I considered filling a large enough container with the Drylock and just mashing the "cookie" down until the Drylock was forced up through the peg holes. Then, how should I stand it, or hang it up, or lay it down to drip dry so there's no pinhole created? The slightest pinhole anywhere in the finish would allow water to get in and cause the "cookie" to crumble -- literally!

I thought about hanging them on a paperclip to drip dry, but anything through a peghole wouldn't allow a watertight seal at that point. I could tie a thin thread through one peghole before I dip it, then hang it up to drip dry, and Once it did, just snip the thread off. I also considered laying them down flat on a couple nails coming up through a piece of wood. There'd be that pinhole, where the nailtips touch the "cookie," but then I could go over that area with the roller.

Please advise soonest.



Please hurry your replies.



Thumbnail by Gymgirl
Click the image for an enlarged view.

Chandler, AZ
(Zone 9b)

August 3, 2009
2:00 PM

Post #6901313
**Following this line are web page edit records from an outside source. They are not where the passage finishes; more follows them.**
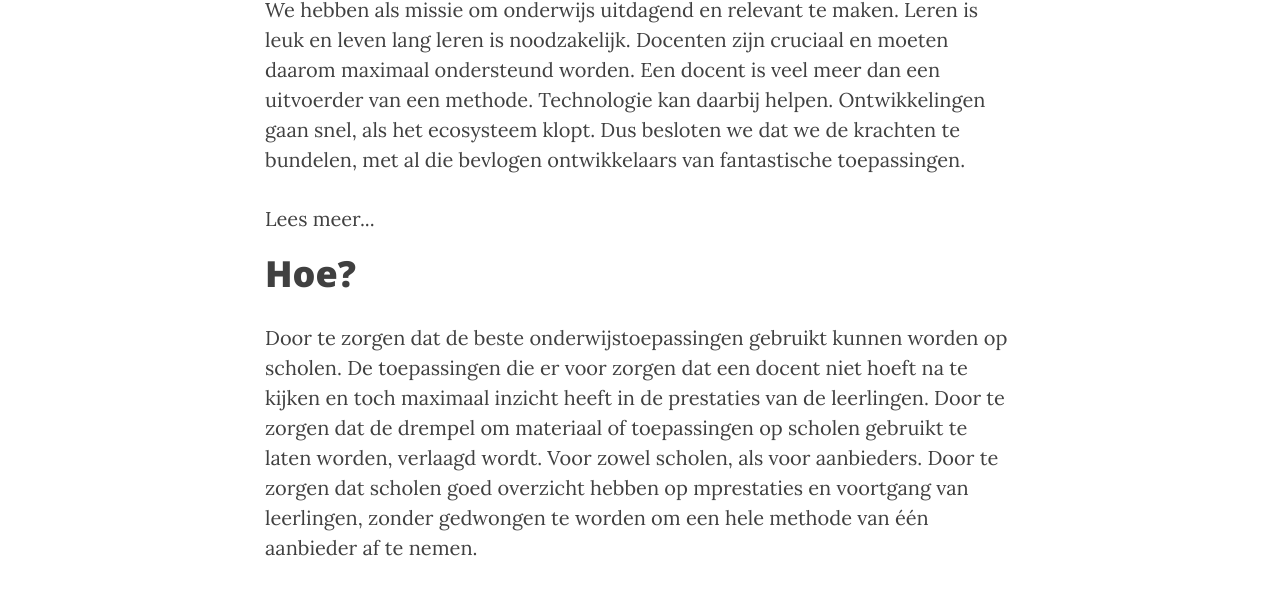
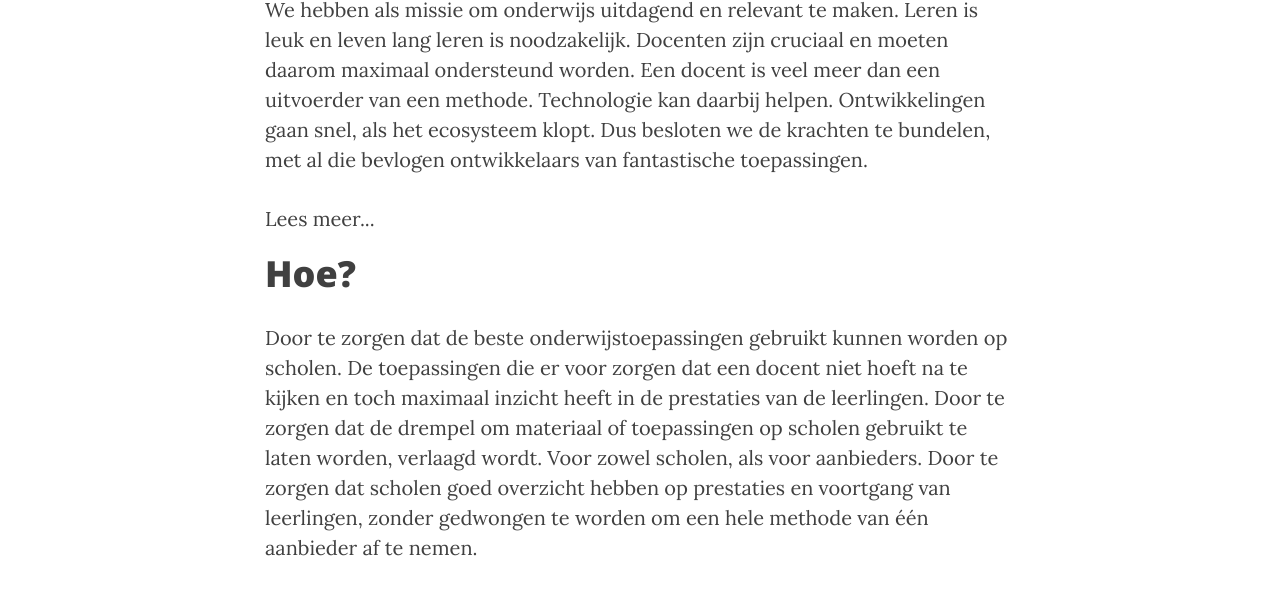
Before and after one commit to PerceptumNL/eduraam-website, a Jekyll site: the page built from index.html, in a window 1280 px wide. Shown: the part 681-1271 px from the top of the page. Built offline with Jekyll 4.4.1, drawn with Linux system fonts in a browser that asks for light colours; nearby versions of some CDN libraries; the list of posts is cut into pages by our own code; comment, search, counter and statistics services are not loaded.

Commit message:
Fixed typo

```diff
--- a/index.html
+++ b/index.html
@@ -6,12 +6,12 @@ comments: True
 ---
 
 <h1>Waarom?</h1>
-<p>We hebben als missie om onderwijs uitdagend en relevant te maken. Leren is leuk en leven lang leren is noodzakelijk. Docenten zijn cruciaal en moeten daarom maximaal ondersteund worden. Een docent is veel meer dan een uitvoerder van een methode. Technologie kan daarbij helpen. Ontwikkelingen gaan snel, als het ecosysteem klopt. Dus besloten we dat we de krachten te bundelen, met al die bevlogen ontwikkelaars van fantastische toepassingen.</p>
+<p>We hebben als missie om onderwijs uitdagend en relevant te maken. Leren is leuk en leven lang leren is noodzakelijk. Docenten zijn cruciaal en moeten daarom maximaal ondersteund worden. Een docent is veel meer dan een uitvoerder van een methode. Technologie kan daarbij helpen. Ontwikkelingen gaan snel, als het ecosysteem klopt. Dus besloten we de krachten te bundelen, met al die bevlogen ontwikkelaars van fantastische toepassingen.</p>
 <a href="{{ site.baseurl }}/waarom/">Lees meer...</a><br>
 
 
 <h1>Hoe?</h1>
-<p>Door te zorgen dat de beste onderwijstoepassingen gebruikt kunnen worden op scholen. De toepassingen die er voor zorgen dat een docent niet hoeft na te kijken en toch maximaal inzicht heeft in de prestaties van de leerlingen. Door te zorgen dat de drempel om materiaal of toepassingen op scholen gebruikt te laten worden, verlaagd wordt. Voor zowel scholen, als voor aanbieders. Door te zorgen dat scholen goed overzicht hebben op mprestaties en voortgang van leerlingen, zonder gedwongen te worden om een hele methode van &eacute;&eacute;n aanbieder af te nemen.<br><br>
+<p>Door te zorgen dat de beste onderwijstoepassingen gebruikt kunnen worden op scholen. De toepassingen die er voor zorgen dat een docent niet hoeft na te kijken en toch maximaal inzicht heeft in de prestaties van de leerlingen. Door te zorgen dat de drempel om materiaal of toepassingen op scholen gebruikt te laten worden, verlaagd wordt. Voor zowel scholen, als voor aanbieders. Door te zorgen dat scholen goed overzicht hebben op prestaties en voortgang van leerlingen, zonder gedwongen te worden om een hele methode van &eacute;&eacute;n aanbieder af te nemen.<br><br>
 De beste lesstof voor het beste resultaat.</p>
 <a href="{{ site.baseurl }}/hoe/">Lees meer...</a><br>
 
```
You might want to consider using Thompson's water seal instead. It's meant to soak into wood to form a protective barrier to moisture. It won't make any difference how you hang it to dry since it soaks in and doesn't sit on the surface. Just make sure you soak the disks long enough to penetrate well. The big box stores the HD or Lw"S sell trashcans large enough to fit your cut outs.

Edited for Spelling...

This message was edited Aug 3, 2009 11:55 AM


SE Houston (Hobby), TX
(Zone 9a)

August 3, 2009
6:46 PM

Post #6902473

Thanks, Jkochan!
Missouri City, TX

August 3, 2009
7:22 PM

Post #6902604

I have a set of "Painter's Points". Swap sides between coats and allow to dry before the re-dipping.

You could make your own jig, as you said, with 3-4 nails through a piece if heavy cardboard, no need to use a piece of wood. That way the drips won't matter.

Three works like a tripod.

You cannot post until you register and login.

Other Handyman Threads you might be interested in:

SubjectThread StarterRepliesLast Post
Easy "Water Pic" Hole Digger roadrunner 20 Apr 11, 2008 3:43 AM
My rain water harvesting pics Dinu 24 Mar 31, 2009 4:28 PM
a peculiar bookcase (Horseshoe, have a look!!) dpmichael 56 Mar 17, 2007 6:57 PM
concrete stain crestedchik 7 May 30, 2007 4:27 AM
hard to move sliding glass door Janiejoy 10 Jul 9, 2009 3:37 PM

We recommend Firefox
Overwhelmed? There's a lot to see here. Try starting at our homepage.

[ Home | About | Advertise | Media Kit | Mission | Featured Companies | Submit an Article | Terms of Use | Tour | Rules | Privacy Policy | Contact Us ]

Back to the top

Copyright © 2000-2015 Dave's Garden, an Internet Brands company. All Rights Reserved.

Hope for America